Every entry in the data is to be written out exactly; no picture belongs in the copy.
----- Excerpted records
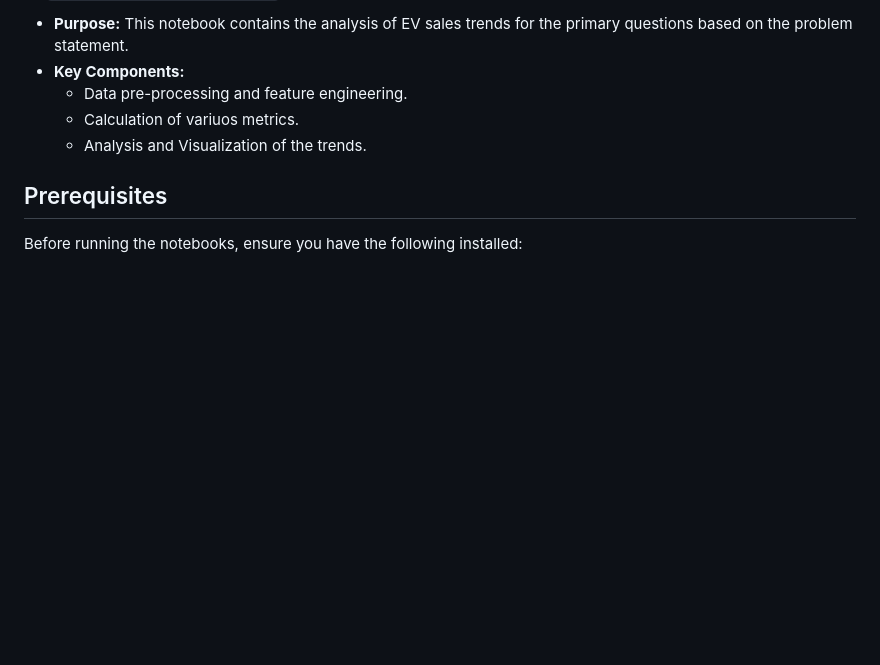
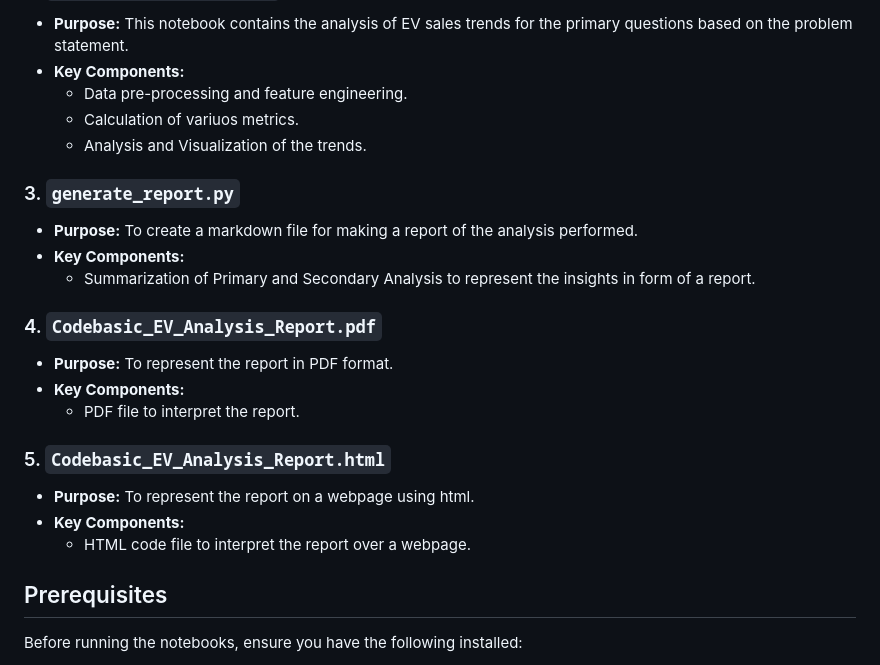
Before and after one commit to dhhruuvinOnGit/Codebasics_Project_EV_Analysis, a Markdown page: README.md, the part around the change. GitHub-like rendering; blank space fills up the shorter version.

```diff
--- a/README.md
+++ b/README.md
@@ -62,6 +62,21 @@ The project consists of the following key files:
   - Calculation of variuos metrics.
   - Analysis and Visualization of the trends.
 
+### 3. `generate_report.py`
+- **Purpose:** To create a markdown file for making a report of the analysis performed.
+- **Key Components:**
+  - Summarization of Primary and Secondary Analysis to represent the insights in form of a report.
+
+### 4. `Codebasic_EV_Analysis_Report.pdf`
+- **Purpose:** To represent the report in PDF format.
+- **Key Components:**
+  - PDF file to interpret the report.
+
+### 5. `Codebasic_EV_Analysis_Report.html`
+- **Purpose:** To represent the report on a webpage using html.
+- **Key Components:**
+  - HTML code file to interpret the report over a webpage.
+
 ## Prerequisites
 
 Before running the notebooks, ensure you have the following installed:
```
----------
Reply
Before and after one commit to dhhruuvinOnGit/Codebasics_Project_EV_Analysis, a Markdown page: README.md, the part around the change. GitHub-like rendering; blank space fills up the shorter version.

```diff
--- a/README.md
+++ b/README.md
@@ -62,6 +62,21 @@ The project consists of the following key files:
   - Calculation of variuos metrics.
   - Analysis and Visualization of the trends.
 
+### 3. `generate_report.py`
+- **Purpose:** To create a markdown file for making a report of the analysis performed.
+- **Key Components:**
+  - Summarization of Primary and Secondary Analysis to represent the insights in form of a report.
+
+### 4. `Codebasic_EV_Analysis_Report.pdf`
+- **Purpose:** To represent the report in PDF format.
+- **Key Components:**
+  - PDF file to interpret the report.
+
+### 5. `Codebasic_EV_Analysis_Report.html`
+- **Purpose:** To represent the report on a webpage using html.
+- **Key Components:**
+  - HTML code file to interpret the report over a webpage.
+
 ## Prerequisites
 
 Before running the notebooks, ensure you have the following installed:
```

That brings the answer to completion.